# [WHAT YOU ARE ASKED TO DO]
Return every line of the data below that includes the string "cannot".
--- START ---
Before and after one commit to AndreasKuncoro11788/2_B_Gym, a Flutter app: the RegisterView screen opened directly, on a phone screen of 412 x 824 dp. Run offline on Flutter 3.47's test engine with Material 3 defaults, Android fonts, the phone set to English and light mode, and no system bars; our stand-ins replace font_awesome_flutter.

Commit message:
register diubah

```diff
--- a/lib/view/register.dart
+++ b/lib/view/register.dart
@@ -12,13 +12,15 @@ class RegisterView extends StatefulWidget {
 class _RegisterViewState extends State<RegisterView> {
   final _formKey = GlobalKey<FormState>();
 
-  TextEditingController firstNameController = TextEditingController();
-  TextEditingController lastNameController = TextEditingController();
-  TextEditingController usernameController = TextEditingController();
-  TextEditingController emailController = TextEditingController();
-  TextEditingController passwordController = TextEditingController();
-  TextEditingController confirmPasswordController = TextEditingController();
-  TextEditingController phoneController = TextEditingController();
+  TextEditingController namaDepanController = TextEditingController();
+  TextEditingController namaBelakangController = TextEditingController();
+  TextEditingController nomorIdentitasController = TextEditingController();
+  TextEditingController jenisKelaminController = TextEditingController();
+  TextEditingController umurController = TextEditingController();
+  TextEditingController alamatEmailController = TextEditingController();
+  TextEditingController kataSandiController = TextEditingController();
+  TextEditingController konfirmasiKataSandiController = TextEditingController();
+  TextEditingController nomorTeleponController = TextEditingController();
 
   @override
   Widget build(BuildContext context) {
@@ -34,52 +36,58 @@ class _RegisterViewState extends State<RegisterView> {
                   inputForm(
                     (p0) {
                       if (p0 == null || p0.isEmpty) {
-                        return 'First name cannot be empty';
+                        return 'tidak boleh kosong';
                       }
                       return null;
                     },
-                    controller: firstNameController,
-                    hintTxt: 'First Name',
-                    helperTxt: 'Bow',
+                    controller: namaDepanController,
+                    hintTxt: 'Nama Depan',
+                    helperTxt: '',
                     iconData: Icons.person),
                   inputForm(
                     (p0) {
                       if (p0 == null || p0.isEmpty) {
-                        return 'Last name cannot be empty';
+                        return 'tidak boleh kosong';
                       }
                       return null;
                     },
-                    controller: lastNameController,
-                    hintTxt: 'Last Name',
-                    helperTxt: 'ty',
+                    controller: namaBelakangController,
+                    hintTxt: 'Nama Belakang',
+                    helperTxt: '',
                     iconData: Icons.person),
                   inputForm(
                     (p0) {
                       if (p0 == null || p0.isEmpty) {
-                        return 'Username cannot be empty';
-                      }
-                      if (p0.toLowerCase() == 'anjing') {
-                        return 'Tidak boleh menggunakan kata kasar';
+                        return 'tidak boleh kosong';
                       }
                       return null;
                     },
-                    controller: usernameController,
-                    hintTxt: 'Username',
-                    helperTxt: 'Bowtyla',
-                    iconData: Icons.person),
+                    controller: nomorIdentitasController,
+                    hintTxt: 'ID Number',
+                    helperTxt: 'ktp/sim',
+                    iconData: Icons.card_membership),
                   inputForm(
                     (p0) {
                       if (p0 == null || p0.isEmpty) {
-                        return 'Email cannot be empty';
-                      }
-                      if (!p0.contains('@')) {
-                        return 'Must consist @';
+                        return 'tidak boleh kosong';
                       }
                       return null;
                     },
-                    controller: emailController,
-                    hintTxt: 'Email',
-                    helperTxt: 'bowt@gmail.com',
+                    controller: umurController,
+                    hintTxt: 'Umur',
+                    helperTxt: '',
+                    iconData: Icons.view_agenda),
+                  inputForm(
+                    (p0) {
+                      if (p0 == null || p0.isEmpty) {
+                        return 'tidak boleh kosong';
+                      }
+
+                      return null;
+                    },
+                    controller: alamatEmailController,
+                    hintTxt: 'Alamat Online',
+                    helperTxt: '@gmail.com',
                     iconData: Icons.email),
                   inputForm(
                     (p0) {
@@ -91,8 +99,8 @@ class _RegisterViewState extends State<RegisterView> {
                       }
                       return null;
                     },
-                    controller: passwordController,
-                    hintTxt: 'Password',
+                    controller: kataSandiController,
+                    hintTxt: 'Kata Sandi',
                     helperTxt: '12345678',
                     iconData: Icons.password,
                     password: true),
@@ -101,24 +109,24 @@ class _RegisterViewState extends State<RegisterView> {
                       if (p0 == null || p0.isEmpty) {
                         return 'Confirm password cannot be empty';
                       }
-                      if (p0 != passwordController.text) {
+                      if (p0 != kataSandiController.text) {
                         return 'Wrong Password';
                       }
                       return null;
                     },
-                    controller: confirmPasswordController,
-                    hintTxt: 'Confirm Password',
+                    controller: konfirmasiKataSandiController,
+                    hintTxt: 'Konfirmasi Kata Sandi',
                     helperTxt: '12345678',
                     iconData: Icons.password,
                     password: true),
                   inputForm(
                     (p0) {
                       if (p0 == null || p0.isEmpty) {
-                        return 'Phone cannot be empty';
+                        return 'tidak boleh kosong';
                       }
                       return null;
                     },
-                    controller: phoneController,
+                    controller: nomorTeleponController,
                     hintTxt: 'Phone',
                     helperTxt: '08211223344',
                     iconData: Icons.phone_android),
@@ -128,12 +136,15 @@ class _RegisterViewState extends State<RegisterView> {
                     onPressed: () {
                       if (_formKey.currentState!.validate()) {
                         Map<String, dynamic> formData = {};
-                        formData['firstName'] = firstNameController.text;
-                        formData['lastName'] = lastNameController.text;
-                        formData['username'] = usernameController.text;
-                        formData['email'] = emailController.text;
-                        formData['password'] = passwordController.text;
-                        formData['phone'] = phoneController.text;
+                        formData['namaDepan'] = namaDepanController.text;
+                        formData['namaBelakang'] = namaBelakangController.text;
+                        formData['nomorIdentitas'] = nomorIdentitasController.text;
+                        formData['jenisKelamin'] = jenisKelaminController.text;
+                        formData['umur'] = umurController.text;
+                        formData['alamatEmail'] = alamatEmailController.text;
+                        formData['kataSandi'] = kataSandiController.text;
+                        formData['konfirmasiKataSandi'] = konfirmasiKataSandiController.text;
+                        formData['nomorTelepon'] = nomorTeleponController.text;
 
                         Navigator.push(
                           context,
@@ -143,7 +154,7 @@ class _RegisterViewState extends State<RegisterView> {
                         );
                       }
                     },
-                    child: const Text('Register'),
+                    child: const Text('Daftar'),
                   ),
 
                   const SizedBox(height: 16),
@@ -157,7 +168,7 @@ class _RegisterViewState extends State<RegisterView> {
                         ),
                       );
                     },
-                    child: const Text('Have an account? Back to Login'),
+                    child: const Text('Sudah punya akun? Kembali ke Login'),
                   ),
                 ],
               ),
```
--- END ---
# [ANSWER FOR THIS EXERCISE]
-                        return 'First name cannot be empty';
-                        return 'Last name cannot be empty';
-                        return 'Username cannot be empty';
-                        return 'Email cannot be empty';
                         return 'Confirm password cannot be empty';
-                        return 'Phone cannot be empty';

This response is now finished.